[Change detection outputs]
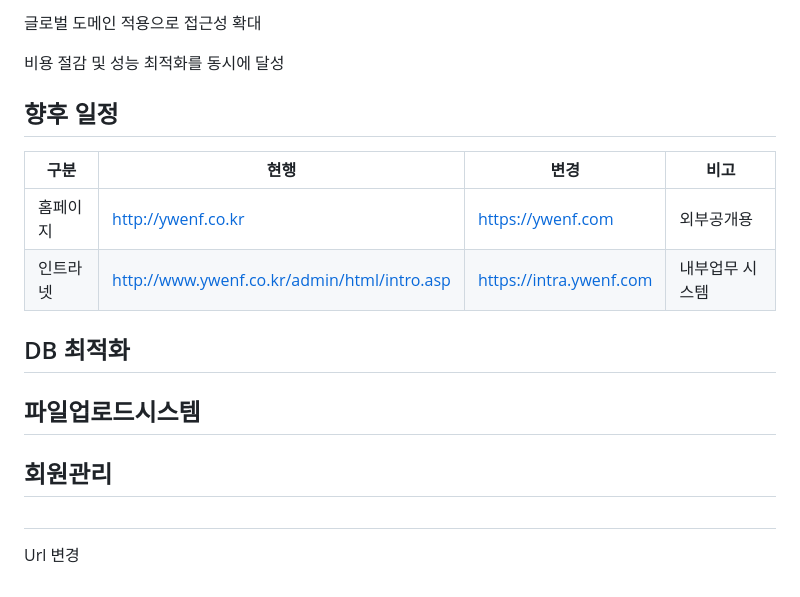
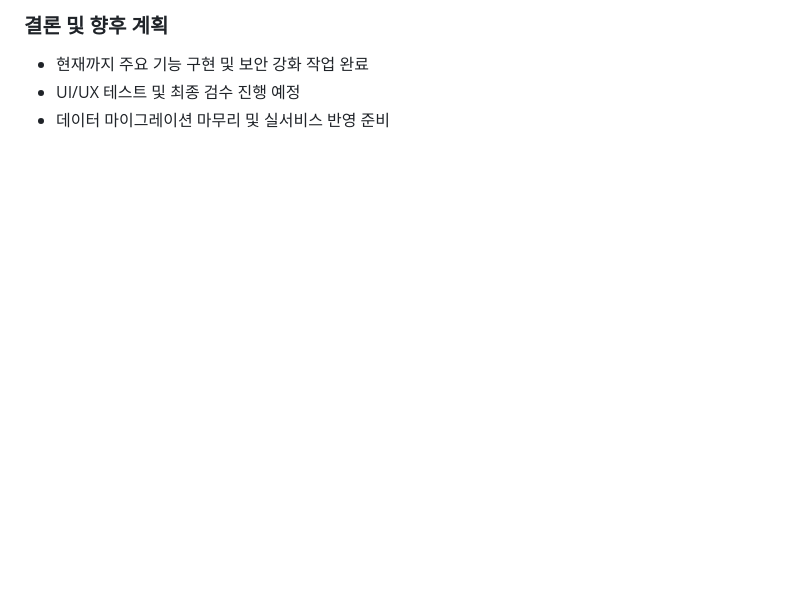
Before and after one commit to 2drgnwin/2drgnwin.github.io, a Markdown page: README.md, the part around one of its changes. GitHub-like rendering; blank space fills up the shorter version.

```diff
--- a/README.md
+++ b/README.md
@@ -104,21 +60,4 @@ CDN 적용을 통한 성능 개선 및 추가 기능 테스트
-글로벌 도메인 적용으로 접근성 확대
-
-비용 절감 및 성능 최적화를 동시에 달성
-## 향후 일정
-
-
-| 구분      | 현행          |        변경  |         비고  |
-| ----------- | ----------- |  ----------- |----------- |
-| 홈페이지 | http://ywenf.co.kr | https://ywenf.com | 외부공개용 |
-| 인트라넷 | http://www.ywenf.co.kr/admin/html/intro.asp | https://intra.ywenf.com | 내부업무 시스템 |
-
-## DB 최적화
-
-## 파일업로드시스템
-
-## 회원관리
-
-##
-
-
-Url 변경
+### 결론 및 향후 계획
+- 현재까지 주요 기능 구현 및 보안 강화 작업 완료
+- UI/UX 테스트 및 최종 검수 진행 예정
+- 데이터 마이그레이션 마무리 및 실서비스 반영 준비
```
Also changed, not shown: other parts of README.md (+49 -93 lines).
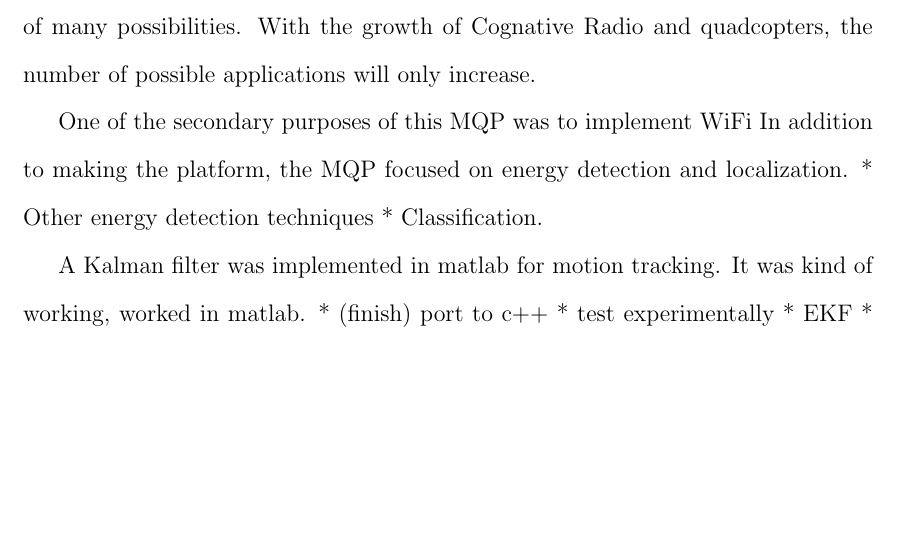
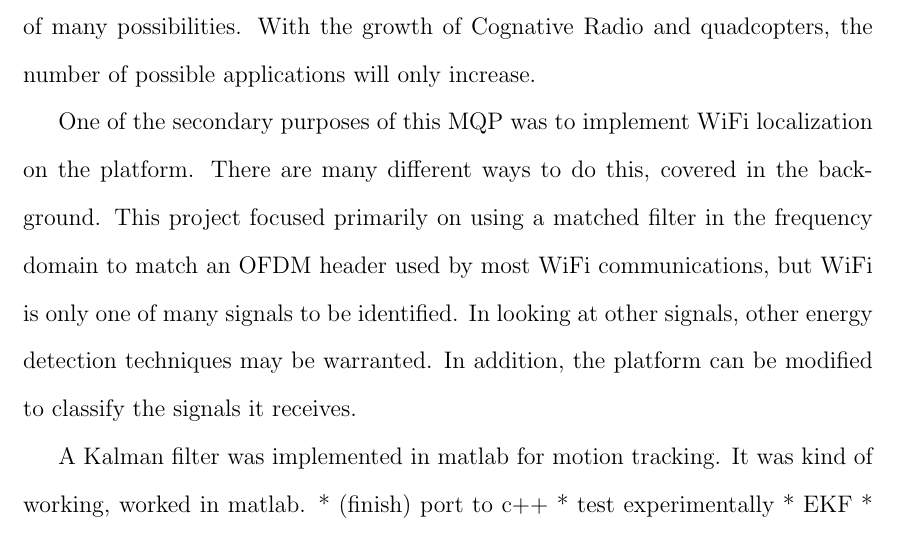
Before and after one commit to jprMesh/asdr, a LaTeX thesis (report/masdr.tex, which reads report/conclusions.tex): part of page 76 of 91, cut so that both start at the same text, the shorter picture padded with empty space. Compiled offline with pdfLaTeX.

Commit message:
Work on conclusions

```diff
--- a/report/conclusions.tex
+++ b/report/conclusions.tex
@@ -32,11 +32,13 @@ would act as the transmitter, the other as the receiver. These are two of many p
 With the growth of Cognative Radio and quadcopters, the number of possible applications
 will only increase.\par
 
-One of the secondary purposes of this MQP was to implement WiFi
-In addition to making the platform, the MQP focused on energy detection
-and localization.
- * Other energy detection techniques
- * Classification. \par
+One of the secondary purposes of this MQP was to implement WiFi localization on
+the platform. There are many different ways to do this, covered in the background.
+This project focused primarily on using a matched filter in the frequency domain to match
+an OFDM header used by most WiFi communications, but WiFi is only one of many
+signals to be identified. In looking at other signals, other energy detection
+techniques may be warranted. In addition, the platform can be modified to
+classify the signals it receives.\par
 
 A Kalman filter was implemented in matlab for motion tracking. It was kind of
 working, worked in matlab.
```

◆ Activity ◆
Look through the records and gather each line with the word "WiFi".

◆ Solution for this exercise ◆
-One of the secondary purposes of this MQP was to implement WiFi
+One of the secondary purposes of this MQP was to implement WiFi localization on
+an OFDM header used by most WiFi communications, but WiFi is only one of many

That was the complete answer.